Deborah Kamen (email@example.com), not to the panel organizers, by February
1, 2012. Please do not identify yourself anywhere in the abstract, as
submissions will be blind refereed.
As we are planning a second publication with original contributions dealing with Fakes, Forgeries & Issues of Authenticity in Classical Literature, it would be a pleasure if you could make a contribution on this broad topic. Of particular, but by no means exclusive interest, would be papers in the following areas:
- Epistolographic Fakes and Forgeries
- Historiographic Fakes and Forgeries.
- Authorship and authority.
- Anonymity and Pseudonymity.
- Forgery of Literary texts, documents.
The book will attempt to explore the various aspects implied by the subject in the fields of literature, critical theory, aesthetics, history, political science and linguistics. This volume aims to constitute an all-embracing outcome of recent research on these topics, thus reflecting the spirit of coherence and openness that has characterized our Research Group (Madrid and Oviedo) since its original formation.
Manuscripts (Word) should be submitted no later than December 31, 2011 via email.
Papers should not exceed 20 type-written double-spaced pages (or 6,000 words); endnotes, tables, figures included, should follow the MLA citation style. Book and journal titles should be italicized.
Publication of selected papers is planned for 2012.
For further information please contact us at firstname.lastname@example.org
Javier Martínez ~ Filología Clásica
(Facultad de Filosofía y Letras)
Teniente Alfonso Martínez, s/n ~ E-33011 Oviedo
Fax: +34-985 104 591~Tlf. +34-985 104 693~ secret.: +34-985 104 590
Oh, my two favourite interests: Classics and SF! At the bottom, I’ve embedded the Classics Confidential video interview with the chair of the conference, Tony Keen. He gives an excellent overview and at the end makes perceptive observations about creating disciplinary bridges between Classical Receptionists, SF scholars, and English Literature scholars.
Swords, Sorcery, Sandals and Space: The Fantastika and the Classical World. A Science Fiction Foundation Conference
At The Foresight Centre, University of Liverpool, Jun-Jul 2013.
Guests of Honour/Plenary Speakers: Edith Hall, Nick Lowe, and Catherynne M. Valente
Call for papers
The culture of the Classical world continues to shape that of the modern West. Those studying the Fantastika (science fiction, fantasy and horror) know that it has many of its roots in the literature of the Graeco-Roman world (Homer’s Odyssey, Lucian’s True History). At the same time, scholars of Classical Reception are increasingly investigating all aspects of popular culture, and have begun looking at science fiction. However, scholars of the one are not often enough in contact with scholars of the other. This conference aims to bridge the divide, and provide a forum in which SF and Classical Reception scholars can meet and exchange ideas.
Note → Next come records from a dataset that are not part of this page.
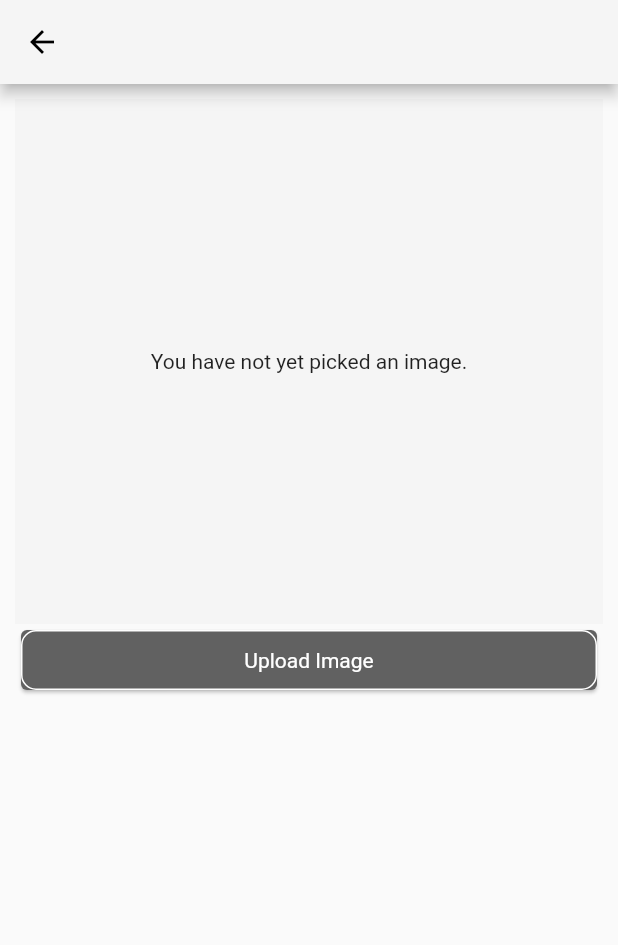
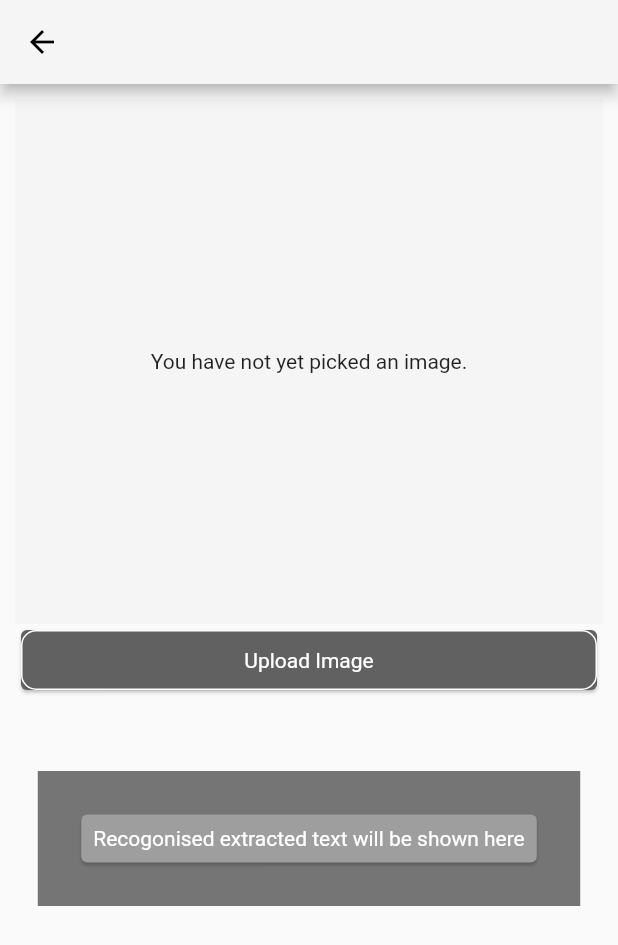
Before and after one commit to KiranThomasCherian/OCR_Application, a Flutter app: the UploadPage screen opened by its route, after a tap on "Upload Image", on a phone screen of 412 x 824 dp. Shown: the top 945 px of the screen. Run offline on Flutter 3.47's test engine with Material 2 defaults, Android fonts, the light colour scheme and no system bars; our stand-ins replace image_picker; missing offline and left inert: flutter_tesseract_ocr.

Commit message:
upload -android version working

```diff
--- /dev/null
+++ b/assets/tessdata_config.json
@@ -0,0 +1,5 @@
+{
+    "files": [
+      "eng.traineddata"
+    ]
+  }
--- a/lib/pages/upload.dart
+++ b/lib/pages/upload.dart
@@ -3,6 +3,7 @@ import 'dart:io';
 import 'package:flutter/foundation.dart';
 import 'package:flutter/material.dart';
 import 'package:image_picker/image_picker.dart';
+import 'package:flutter_tesseract_ocr/flutter_tesseract_ocr.dart';
 
 class UploadPage extends StatefulWidget {
   const UploadPage({Key? key}) : super(key: key);
@@ -14,14 +15,26 @@ class UploadPage extends StatefulWidget {
 class _UploadPageState extends State<UploadPage> {
   PickedFile? _imageFile;
   dynamic? _pickerror;
+  String? extracted = 'Recognised Extracted Text Will Appear Here';
   final picker = ImagePicker();
   _imgFromGallery() async {
     try {
       final image =
           await picker.getImage(source: ImageSource.gallery, imageQuality: 50);
+      if (image != null) {
+        extracted = await FlutterTesseractOcr.extractText(image.path);
+      } else
+        extracted = "Recogonised extracted text will be shown here";
+      print(extracted);
+
       setState(() {
         if (image != null) {
           _imageFile = image;
+
+          // if (_imageFile != null) {
+          //   print(extracted);
+          // } else
+          //   extracted = "Recogonised extracted text will be shown here";
         }
       });
     } catch (e) {
@@ -57,6 +70,14 @@ class _UploadPageState extends State<UploadPage> {
       );
     }
   }
+
+  // gettext() async {
+  //   // setState(() async {
+  //   if (_imageFile != null) {
+  //     extracted = await FlutterTesseractOcr.extractText(_imageFile!.path);
+  //   } else
+  //     extracted = "Recogonised extracted text will be shown here";
+  // }
 
   @override
   Widget build(BuildContext context) {
@@ -107,6 +128,25 @@ class _UploadPageState extends State<UploadPage> {
                     ),
                   ),
                 ),
+                SizedBox(
+                  height: 50,
+                ),
+                Container(
+                  color: Colors.grey.shade600,
+                  child: Padding(
+                    padding: const EdgeInsets.all(25.0),
+                    child: Card(
+                      color: Colors.grey.shade500,
+                      child: Padding(
+                        padding: const EdgeInsets.all(8.0),
+                        child: Text(
+                          extracted.toString(),
+                          style: TextStyle(color: Colors.white),
+                        ),
+                      ),
+                    ),
+                  ),
+                )
               ],
             ),
           ),
--- a/pubspec.yaml
+++ b/pubspec.yaml
@@ -29,6 +29,7 @@ dependencies:
   # Use with the CupertinoIcons class for iOS style icons.
   cupertino_icons: ^1.0.2
   image_picker: ^0.7.0-nullsafety
+  flutter_tesseract_ocr: ^0.3.7
 
 dev_dependencies:
   flutter_test:
@@ -48,7 +49,9 @@ flutter:
   # To add assets to your application, add an assets section, like this:
   assets:
     - assets/images/
-  #   - images/a_dot_ham.jpeg
+    - assets/tessdata/
+    - assets/
+
 
   # An image asset can refer to one or more resolution-specific "variants", see
   # https://flutter.dev/assets-and-images/#resolution-aware.
```
Also changed, not shown: pubspec.lock, 2 other files.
We invite proposals for papers (20 minutes plus discussion) or themed panels of three or four papers from a wide range of disciplines (including Science Fiction, Classical Reception and Literature), from academics, students, fans, and anyone else interested, on any aspect of the interaction between the Classical world of Greece and Rome and science fiction, fantasy and horror. We are looking for papers on Classical elements in modern (post-1800) examples of the Fantastika, and on science fictional or fantastic elements in Classical literature. We are particularly interested in papers addressing literary science fiction or fantasy, where we feel investigations of the interaction with the ancient world are relatively rare. But we also welcome papers on film, television, radio, comics, games, or fan culture.
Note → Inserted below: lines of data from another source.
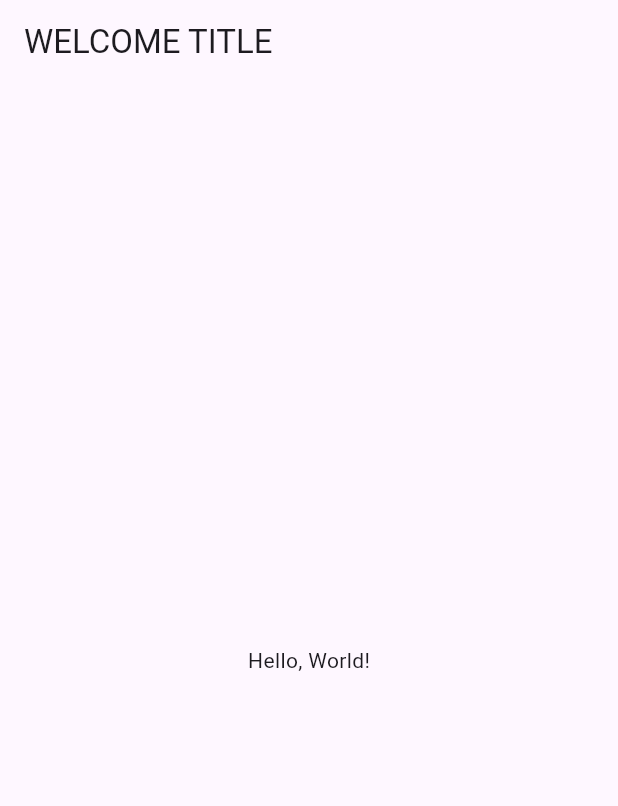
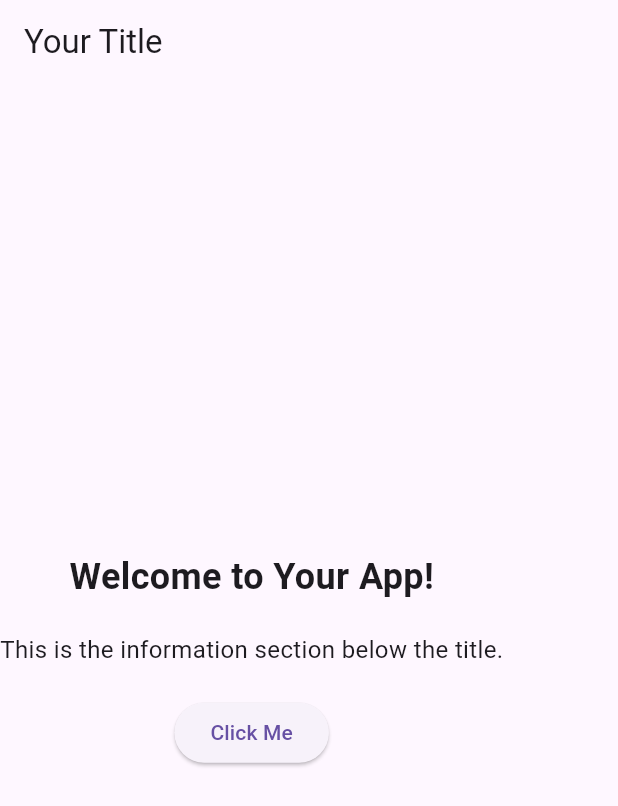
Before and after one commit to Thiruvarasu-Datasirpi/flutter, a Flutter app: the screen it shows after launch, on a phone screen of 412 x 824 dp. Shown: the top 806 px of the screen. Run offline on Flutter 3.47's test engine with Material 3 defaults, Android fonts, the phone set to English and light mode, and no system bars.

Commit message:
infosection done

```diff
--- a/flutter_application_1/lib/main.dart
+++ b/flutter_application_1/lib/main.dart
@@ -10,7 +10,7 @@ class MyApp extends StatelessWidget {
     return MaterialApp(
       home: Scaffold(
         appBar: AppBar(
-          title: Text('WELCOME TITLE'),
+          title: Text('Your Title'),
         ),
         body: YourBodyWidget(),
       ),
@@ -22,8 +22,27 @@ class YourBodyWidget extends StatelessWidget {
   @override
   Widget build(BuildContext context) {
     // Your main content goes here
-    return Center(
-      child: Text('Hello, World!'),
+    return Column(
+      mainAxisAlignment: MainAxisAlignment.center,
+      children: [
+        Text(
+          'Welcome to Your App!',
+          style: TextStyle(fontSize: 24, fontWeight: FontWeight.bold),
+        ),
+        SizedBox(height: 20),
+        Text(
+          'This is the information section below the title.',
+          style: TextStyle(fontSize: 16),
+        ),
+        SizedBox(height: 20),
+        ElevatedButton(
+          onPressed: () {
+            // Add your button action here
+            print('Button Clicked!');
+          },
+          child: Text('Click Me'),
+        ),
+      ],
     );
   }
 }
```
Please send proposals to email@example.com, to arrive by 30 September 2012. Paper proposals should be no more than 300 words. Themed panels should also include an introduction to the panel, of no more than 300 words. Please include the name of the author/panel convener, and contact details.
Swords, Sorcery, Sandals and Space is organised by the Science Fiction Foundation, with the co- operation of the School of Archaeology, Classics and Egyptology at the University of Liverpool.
Chair, 2013 Science Fiction Foundation Conference
And here’s the Classics Confidential interview with Tony Keen, definitely worth watching: